It can cause premature aging: teammates facing organizational changes who won’t budge or who even sabotage the efforts of others. We can stay younger by being aware of the focus others have, and consequently their energy and actions, as they move through a change initiative.
Author William Bridges expertly identifies three psychological phases everyone naturally goes through on an individual basis when experiencing change. We’re adapting his work and taking it a step further.
Phase 1: Avoidance or Fear. This commonly shows up as a backward focus characterized by defensiveness, procrastination, and reluctance meant to protect oneself. Expect to move slowly here.
Phase 2: Indecisiveness. This neutral mindset leaves one susceptible to ambivalence. One minute a person is enthusiastic about the change; the next moment he or she throws the project “under the bus.” (And sometimes you with it.)

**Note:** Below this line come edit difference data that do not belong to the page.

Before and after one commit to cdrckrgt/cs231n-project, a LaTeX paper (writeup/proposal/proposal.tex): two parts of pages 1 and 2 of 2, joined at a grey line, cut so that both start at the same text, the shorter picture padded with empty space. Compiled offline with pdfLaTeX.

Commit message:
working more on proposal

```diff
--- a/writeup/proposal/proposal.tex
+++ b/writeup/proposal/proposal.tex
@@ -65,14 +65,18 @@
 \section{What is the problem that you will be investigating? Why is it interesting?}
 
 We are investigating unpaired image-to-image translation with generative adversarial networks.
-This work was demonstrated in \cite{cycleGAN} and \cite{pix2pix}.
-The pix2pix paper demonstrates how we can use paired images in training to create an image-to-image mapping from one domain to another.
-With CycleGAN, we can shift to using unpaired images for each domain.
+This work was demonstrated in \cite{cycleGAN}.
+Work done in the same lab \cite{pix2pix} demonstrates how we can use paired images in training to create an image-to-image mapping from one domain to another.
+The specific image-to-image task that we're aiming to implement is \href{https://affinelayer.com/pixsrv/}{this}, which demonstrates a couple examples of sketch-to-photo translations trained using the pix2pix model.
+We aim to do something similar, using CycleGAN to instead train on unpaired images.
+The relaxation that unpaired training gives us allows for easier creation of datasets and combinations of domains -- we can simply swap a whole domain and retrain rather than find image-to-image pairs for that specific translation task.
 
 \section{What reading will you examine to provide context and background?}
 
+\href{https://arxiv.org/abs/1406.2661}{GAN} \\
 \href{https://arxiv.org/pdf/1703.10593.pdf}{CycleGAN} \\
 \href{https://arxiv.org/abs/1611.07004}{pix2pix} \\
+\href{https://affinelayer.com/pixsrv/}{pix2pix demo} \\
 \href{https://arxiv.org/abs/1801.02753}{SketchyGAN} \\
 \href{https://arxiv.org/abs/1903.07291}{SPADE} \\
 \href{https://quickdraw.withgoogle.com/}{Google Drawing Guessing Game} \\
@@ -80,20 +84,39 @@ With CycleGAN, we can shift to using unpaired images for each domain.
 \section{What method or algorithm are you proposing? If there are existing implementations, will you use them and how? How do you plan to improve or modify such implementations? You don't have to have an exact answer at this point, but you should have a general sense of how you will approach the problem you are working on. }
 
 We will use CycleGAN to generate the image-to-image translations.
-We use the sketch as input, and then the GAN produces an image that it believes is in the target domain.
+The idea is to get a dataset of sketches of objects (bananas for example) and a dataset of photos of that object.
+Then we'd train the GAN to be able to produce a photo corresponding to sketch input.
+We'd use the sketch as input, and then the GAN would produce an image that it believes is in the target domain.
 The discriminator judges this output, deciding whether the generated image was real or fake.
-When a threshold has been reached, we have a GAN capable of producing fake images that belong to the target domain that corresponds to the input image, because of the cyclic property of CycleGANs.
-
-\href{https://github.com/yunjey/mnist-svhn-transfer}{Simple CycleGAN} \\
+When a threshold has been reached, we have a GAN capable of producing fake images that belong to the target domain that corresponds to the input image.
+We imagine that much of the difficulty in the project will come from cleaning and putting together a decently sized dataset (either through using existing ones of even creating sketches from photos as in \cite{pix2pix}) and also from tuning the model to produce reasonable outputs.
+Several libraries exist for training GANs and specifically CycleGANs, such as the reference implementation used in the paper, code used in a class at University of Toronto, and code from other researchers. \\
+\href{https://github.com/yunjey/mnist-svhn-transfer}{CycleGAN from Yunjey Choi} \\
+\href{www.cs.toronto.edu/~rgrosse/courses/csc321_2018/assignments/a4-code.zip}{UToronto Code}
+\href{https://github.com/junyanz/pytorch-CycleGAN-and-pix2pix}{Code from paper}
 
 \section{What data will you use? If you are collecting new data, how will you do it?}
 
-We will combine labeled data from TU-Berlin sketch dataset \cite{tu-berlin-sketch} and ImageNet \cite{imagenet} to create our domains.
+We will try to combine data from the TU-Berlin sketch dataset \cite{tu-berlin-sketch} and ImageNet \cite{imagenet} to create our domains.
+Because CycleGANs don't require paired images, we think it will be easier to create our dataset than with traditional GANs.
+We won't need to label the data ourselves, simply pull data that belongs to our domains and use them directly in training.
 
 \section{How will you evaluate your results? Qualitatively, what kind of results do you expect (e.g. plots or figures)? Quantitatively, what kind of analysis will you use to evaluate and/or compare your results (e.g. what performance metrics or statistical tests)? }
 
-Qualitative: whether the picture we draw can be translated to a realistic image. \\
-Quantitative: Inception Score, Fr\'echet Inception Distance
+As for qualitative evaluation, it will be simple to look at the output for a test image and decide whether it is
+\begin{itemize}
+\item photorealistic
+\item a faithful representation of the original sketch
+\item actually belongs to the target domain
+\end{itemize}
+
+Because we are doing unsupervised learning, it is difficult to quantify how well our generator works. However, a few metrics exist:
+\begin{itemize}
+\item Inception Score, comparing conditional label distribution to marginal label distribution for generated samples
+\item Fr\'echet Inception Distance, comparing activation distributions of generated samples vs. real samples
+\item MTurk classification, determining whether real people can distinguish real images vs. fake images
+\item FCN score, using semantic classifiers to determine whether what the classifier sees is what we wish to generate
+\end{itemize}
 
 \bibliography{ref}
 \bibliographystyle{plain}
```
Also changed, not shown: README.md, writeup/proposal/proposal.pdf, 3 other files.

Phase 3: “All in.” Now a person is almost entirely forward focused and is aligned with the new direction. People in this phase drive the change.
These phases are natural, and people move through them at their own pace. This is where some teams find themselves in unnecessary conflict: Some people expect others to be where they are in the phases of change. Criticism, demands, and persuasive lectures often follow, leaving the entire team focused on the disablers who are slowing the change effort.
Teammates who are serious about one-team high performance serve their peers by assisting them through any phase of change and the emotions inherent in the effort. It can look like this:
Step 1: Show empathy for others’ current state
Step 2: Articulate the vision (co-create it when possible)
Step 3: Tap into the motivations of each individual
Step 4: Identify each person’s role
Step 5: Ask questions for co-discovery and learning
Step 6: Provide feedback on progress
Long-lever question: Using steps 1 through 6 above, how will we better support others through the phases of change?
Excerpt from: ONE Team Book, Activation Point #35